Work instructions:
Where a line of the data holds the word "Number", copy that line.

# # # #

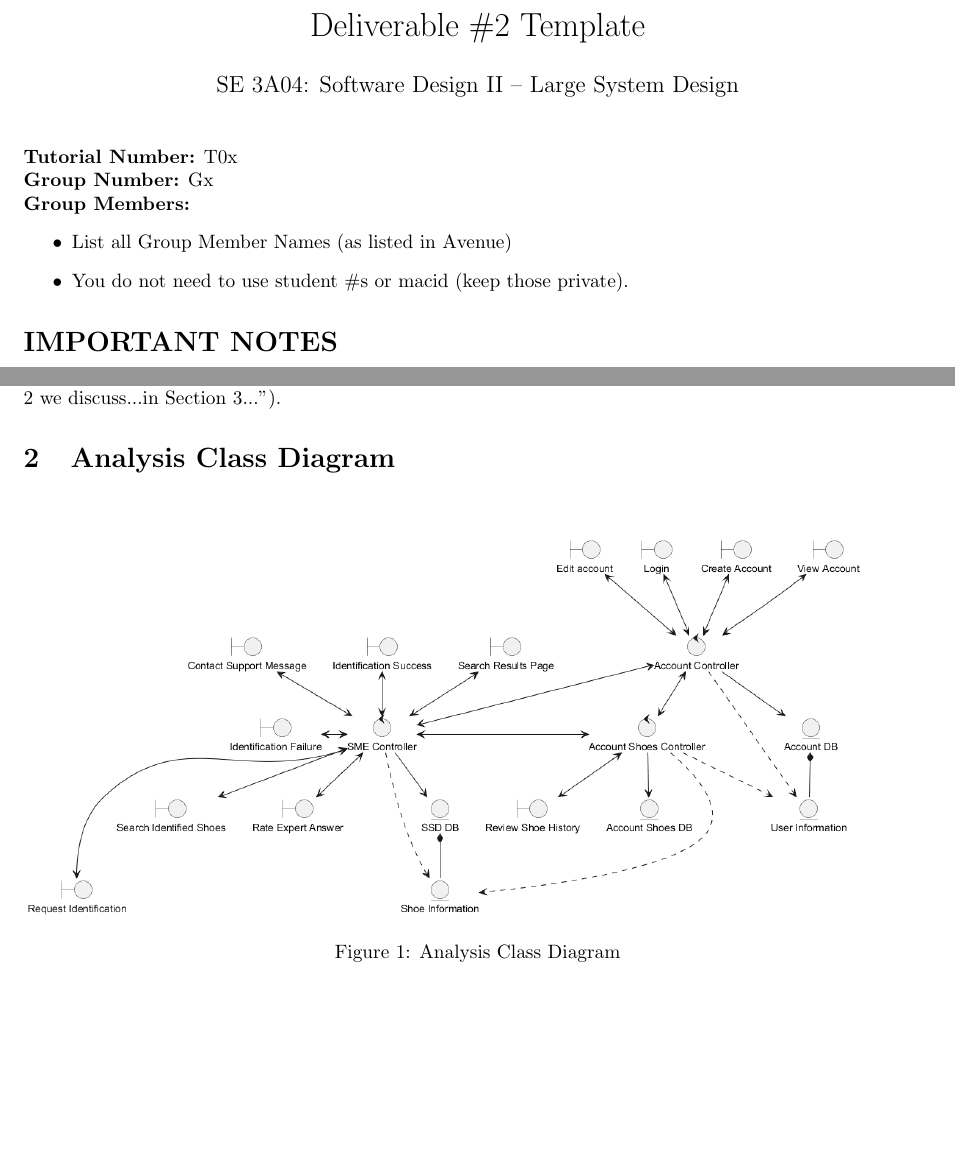
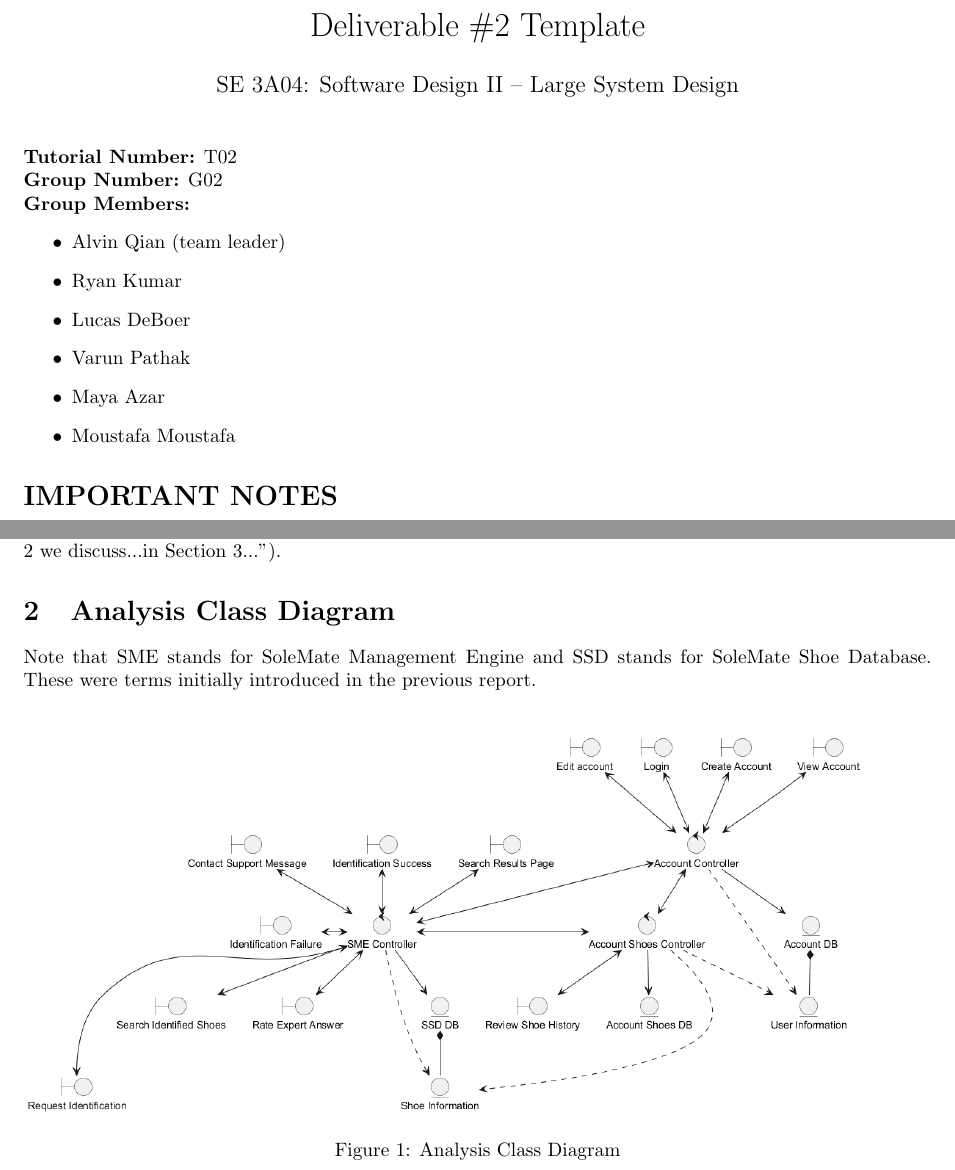
Before and after one commit to v5run/SoleMate, a LaTeX document (SE3A04_D2_Template.tex): two parts of pages 1 and 2 of 7, joined at a grey line, cut so that both start at the same text, the shorter picture padded with empty space. Compiled offline with pdfLaTeX.

Commit message:
updated group info, Analysis class diagram

```diff
--- a/SE3A04_D2_Template.tex
+++ b/SE3A04_D2_Template.tex
@@ -34,12 +34,16 @@
 \begin{document}
 
 \maketitle
-\noindent{\bf Tutorial Number:} T0x\\
-{\bf Group Number:} Gx \\
+\noindent{\bf Tutorial Number:} T02\\
+{\bf Group Number:} G02 \\
 {\bf Group Members:}
 \begin{itemize}
-	\item List all Group Member Names (as listed in Avenue)
-	\item You do not need to use student \#s or macid (keep those private).
+	\item Alvin Qian (team leader)
+	\item Ryan Kumar
+	\item Lucas DeBoer
+	\item Varun Pathak
+	\item Maya Azar
+	\item Moustafa Moustafa
 \end{itemize}
 
 \section*{IMPORTANT NOTES}
@@ -93,6 +97,7 @@ Describe what the rest of the document contains and explain how the document is
 \section{Analysis Class Diagram}
 \label{sec:analysis_class_diagram}
 % Begin Section
+Note that SME stands for SoleMate Management Engine and SSD stands for SoleMate Shoe Database. These were terms initially introduced in the previous report.
 \begin{figure}[h]
 	\includegraphics[width = \textwidth]{analysisClassDiagram.png}
 	\caption{Analysis Class Diagram}\label{Fig:Q1}
```
Also changed, not shown: SE3A04_D2_Template.pdf, 4 other files.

# # # #

Solution to the problem:
-\noindent{\bf Tutorial Number:} T0x\\
-{\bf Group Number:} Gx \\
+\noindent{\bf Tutorial Number:} T02\\
+{\bf Group Number:} G02 \\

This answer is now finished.